Marriage is an institution with deep religious, social and cultural significance. I want it to remain as a relationship between a man and a woman. History proves that when the traditional family unit is strong, a nation prospers.
I am not opposed to recognizing contractual relationships between two men and two women, which ensures them the same legal benefits as married couples. However, such a contract should not be called marriage.
Another man from Wetaskiwin wrote:
Marriage is a unique institution and it is not equal to any other form of relationship due to its status and character. Same sex unions should have their own special status and unique character under the law as heterosexual marriages are currently defined by our constitution...
Another person from Ponoka wrote, “I am not opposed to a civil union for homosexuals, but churches should not be forced to marry them and they will be if this law is passed”.
A couple from the historic town of Rocky Mountain House wrote:
We seek the preservation of the current definition of marriage. Rights for all individuals in our society are already protected by existing legislation. Any further protection can easily be provided without any need to attempt to change the definition of marriage”.
Canadians want to have a say on legislation and we were hopeful when we learned that the Prime Minister promised to expand the mandate of the legislative committee studying Bill C-38, but there is a wrinkle. There is always a wrinkle when we are dealing with the Liberals. As usual, the promise is not all it is made out to be. I think that is something that the NDP is rapidly learning. So far the legislative committee does not have the authority to hear anything but technical evidence. According to the Standing Orders of the House of Commons, special legislative committees can hear witnesses only on technical matters and, as such, the committee itself has no jurisdiction to change its mandate.
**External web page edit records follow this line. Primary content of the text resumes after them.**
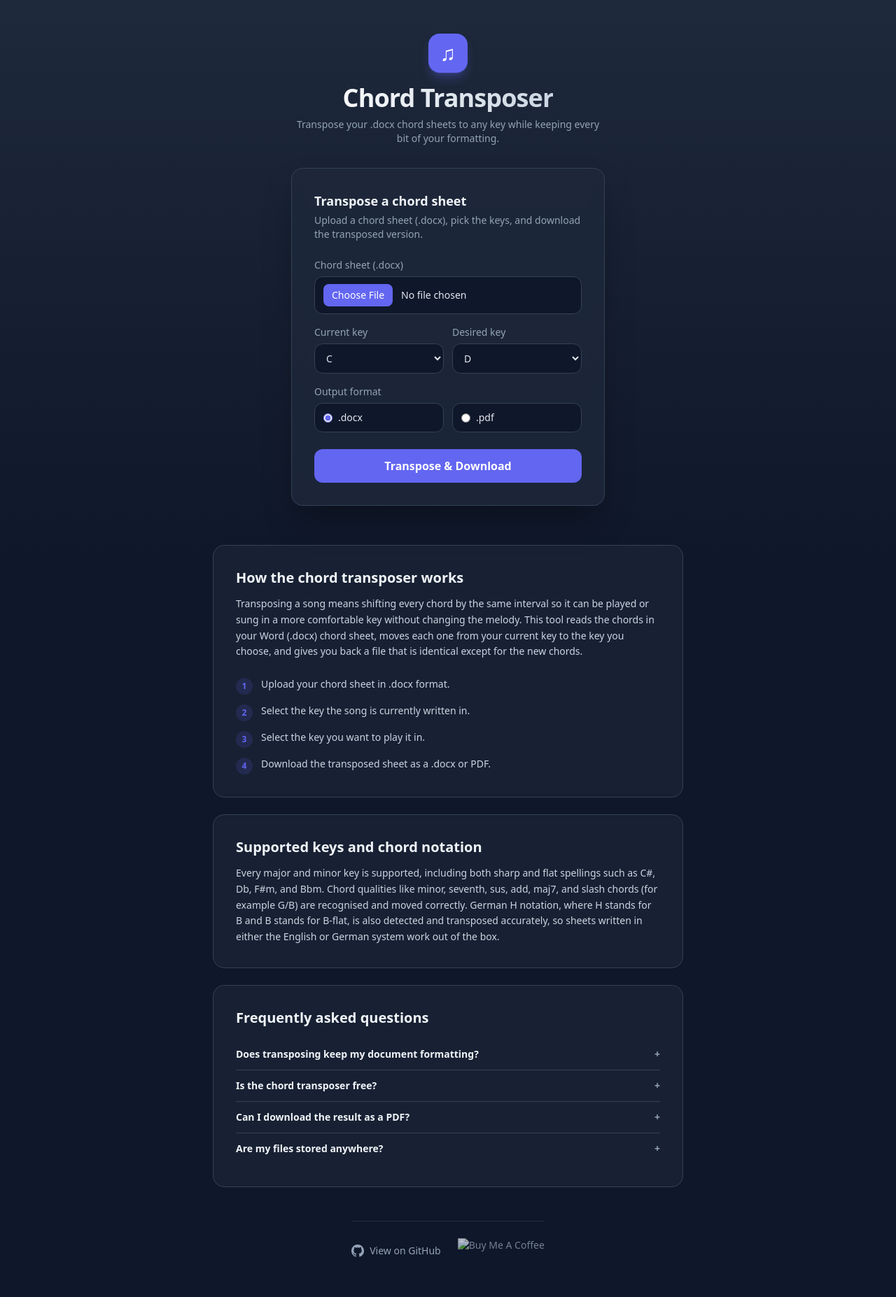
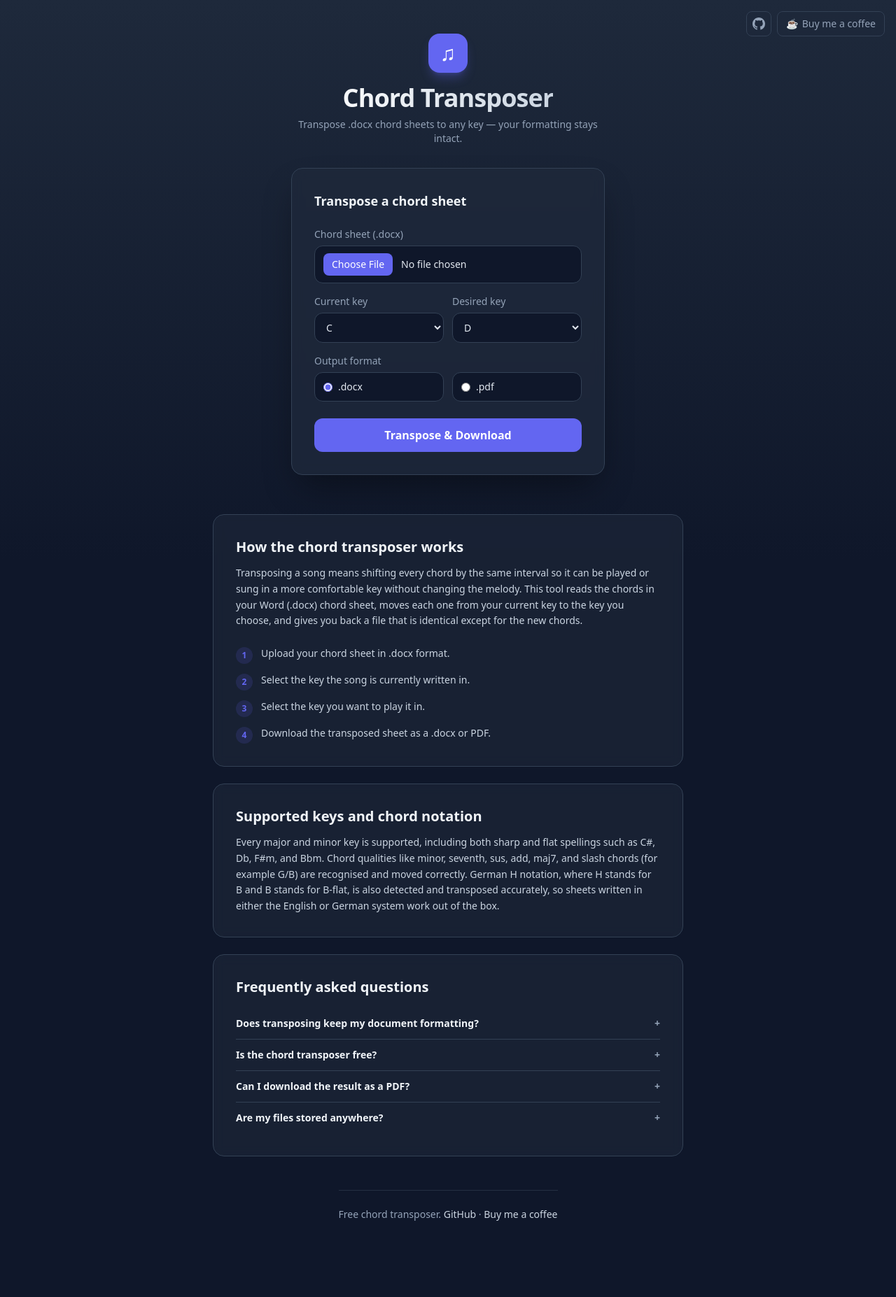
Before and after one commit to danee940/Sheet-Transposer, a Flask app: page / in a window 1280 px wide. Shown: the whole page at 70% size. After the commit the page ends 1745 px from the top, so only its background shows below. Run offline with Flask 3, Linux system fonts and the light colour scheme; some libraries are stand-ins or nearby versions.

Commit message:
feat(ui): add GitHub and buy me a coffee links to nav
Introduce a fixed top-right navigation bar with GitHub and Buy Me a
Coffee links, and simplify the header and footer copy and layout for
a cleaner landing page.

```diff
--- a/src/templates/index.html
+++ b/src/templates/index.html
@@ -150,6 +150,22 @@
   <div aria-hidden="true"
     class="pointer-events-none fixed inset-0 -z-10 bg-[linear-gradient(180deg,#1e293b_0%,#0f172a_100%)]"></div>
 
+  <nav class="fixed right-4 top-4 z-20 flex items-center gap-2">
+    <a href="https://github.com/danee940/Chord-Transposer" target="_blank" rel="noopener noreferrer"
+      aria-label="View on GitHub" title="View on GitHub"
+      class="flex h-9 w-9 items-center justify-center rounded-lg border border-app-border bg-card/80 text-muted backdrop-blur transition-colors hover:text-slate-100">
+      <svg viewBox="0 0 16 16" width="18" height="18" fill="currentColor" aria-hidden="true">
+        <path
+          d="M8 0C3.58 0 0 3.58 0 8c0 3.54 2.29 6.53 5.47 7.59.4.07.55-.17.55-.38 0-.19-.01-.82-.01-1.49-2.01.37-2.53-.49-2.69-.94-.09-.23-.48-.94-.82-1.13-.28-.15-.68-.52-.01-.53.63-.01 1.08.58 1.23.82.72 1.21 1.87.87 2.33.66.07-.52.28-.87.51-1.07-1.78-.2-3.64-.89-3.64-3.95 0-.87.31-1.59.82-2.15-.08-.2-.36-1.02.08-2.12 0 0 .67-.21 2.2.82.64-.18 1.32-.27 2-.27.68 0 1.36.09 2 .27 1.53-1.04 2.2-.82 2.2-.82.44 1.1.16 1.92.08 2.12.51.56.82 1.27.82 2.15 0 3.07-1.87 3.75-3.65 3.95.29.25.54.73.54 1.48 0 1.07-.01 1.93-.01 2.2 0 .21.15.46.55.38A8.013 8.013 0 0016 8c0-4.42-3.58-8-8-8z">
+        </path>
+      </svg>
+    </a>
+    <a href="https://buymeacoffee.com/danee940" target="_blank" rel="noopener noreferrer"
+      class="flex h-9 items-center gap-1.5 rounded-lg border border-app-border bg-card/80 px-3 text-sm text-muted backdrop-blur transition-colors hover:text-slate-100">
+      &#9749; <span class="hidden sm:inline">Buy me a coffee</span>
+    </a>
+  </nav>
+
   <header class="mb-8 flex animate-fade-up flex-col items-center text-center">
     <div
       class="mb-4 flex h-14 w-14 items-center justify-center rounded-2xl bg-gradient-to-br from-accent to-indigo-500 text-3xl text-white shadow-lg shadow-accent/30">
@@ -160,15 +176,13 @@
       Chord Transposer
     </h1>
     <p class="mt-2 max-w-md text-sm text-muted">
-      Transpose your .docx chord sheets to any key while keeping every bit of your formatting.
+      Transpose .docx chord sheets to any key — your formatting stays intact.
     </p>
   </header>
 
   <main
     class="w-full max-w-md animate-fade-up rounded-2xl border border-app-border bg-card/80 p-8 shadow-2xl shadow-black/40 backdrop-blur">
-    <h2 class="mb-1 text-lg font-semibold text-slate-100">Transpose a chord sheet</h2>
-    <p class="mb-6 text-sm text-muted">Upload a chord sheet (.docx), pick the keys, and download the transposed version.
-    </p>
+    <h2 class="mb-6 text-lg font-semibold text-slate-100">Transpose a chord sheet</h2>
 
     <form id="form">
       <label for="file" class="mb-1.5 mt-4 block text-sm text-muted">Chord sheet (.docx)</label>
@@ -311,23 +325,15 @@
     </article>
   </section>
 
-  <footer class="mt-12 border-t border-app-border/60 pt-6 text-sm text-muted">
-    <div class="flex flex-wrap items-center justify-center gap-6">
+  <footer class="mt-12 border-t border-app-border/60 pt-6 text-center text-sm text-muted">
+    <p>
+      Free chord transposer.
       <a href="https://github.com/danee940/Chord-Transposer" target="_blank" rel="noopener noreferrer"
-        class="inline-flex items-center gap-2 transition-colors hover:text-slate-200">
-        <svg viewBox="0 0 16 16" width="18" height="18" fill="currentColor" aria-hidden="true">
-          <path
-            d="M8 0C3.58 0 0 3.58 0 8c0 3.54 2.29 6.53 5.47 7.59.4.07.55-.17.55-.38 0-.19-.01-.82-.01-1.49-2.01.37-2.53-.49-2.69-.94-.09-.23-.48-.94-.82-1.13-.28-.15-.68-.52-.01-.53.63-.01 1.08.58 1.23.82.72 1.21 1.87.87 2.33.66.07-.52.28-.87.51-1.07-1.78-.2-3.64-.89-3.64-3.95 0-.87.31-1.59.82-2.15-.08-.2-.36-1.02.08-2.12 0 0 .67-.21 2.2.82.64-.18 1.32-.27 2-.27.68 0 1.36.09 2 .27 1.53-1.04 2.2-.82 2.2-.82.44 1.1.16 1.92.08 2.12.51.56.82 1.27.82 2.15 0 3.07-1.87 3.75-3.65 3.95.29.25.54.73.54 1.48 0 1.07-.01 1.93-.01 2.2 0 .21.15.46.55.38A8.013 8.013 0 0016 8c0-4.42-3.58-8-8-8z">
-          </path>
-        </svg>
-        View on GitHub
-      </a>
+        class="text-slate-300 transition-colors hover:text-slate-100">GitHub</a>
+      &middot;
       <a href="https://buymeacoffee.com/danee940" target="_blank" rel="noopener noreferrer"
-        class="opacity-75 transition-opacity hover:opacity-100">
-        <img src="https://cdn.buymeacoffee.com/buttons/v2/default-yellow.png" alt="Buy Me A Coffee" height="36"
-          style="height:36px;" />
-      </a>
-    </div>
+        class="text-slate-300 transition-colors hover:text-slate-100">Buy me a coffee</a>
+    </p>
   </footer>
 
   <script>
```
I agree with my colleague from Provencher that the Liberal decision to refer Bill C-38 to such a legislative committee is part of a broader Liberal pattern to ignore the views of Canadians on the legislation.
The Liberals do not want Canadians to know that their government cannot adequately protect religious freedoms in federal legislation. It is troubling that the Liberal bill provides little in the way of assurances that religious freedoms will be protected if the legal definition of marriage is changed. It is bound to be challenged. We already saw some precedents just last week in a court decision when a judge said that the freedom of religion was not absolute.
The Liberals try to assure the public that they will protect religious freedoms, but in reality, the solemnization of marriage is a provincial responsibility. Bill C-38 does not do what the government is promising Canadians it will do.
The problem is the Supreme Court has already ruled that this clause is beyond the federal government's authority because provinces are responsible for performing marriage ceremonies. There is only one clause that protects and it is not a good one. They are not provided any specific statutory protection of religious freedom in the areas of their own jurisdiction.
I know my time is running short and I want to get two more quotes in.
This quote is from Lang Michener and is a legal opinion. It states:
There is little doubt that, if passed, Bill C-38 will be used by provincial governments and others to override the rights of conscience and religion of ordinary Canadians. Public officials will in all likelihood lose their employment simply because of their conscientious convictions. It is our view that your constituents, including religious groups and the members of religious groups, will face expensive and ruinous lawsuits.
I would like to quote a Catholic organization leaflet that I saw the other day which sums this up nicely. It states:
As an institution, marriage has an enormous significance, and has existed for thousands of years. The word we use for this institution--marriage--is full of history, meaning and symbolism, and should be kept for this unique reality.
I oppose this bill at every stage.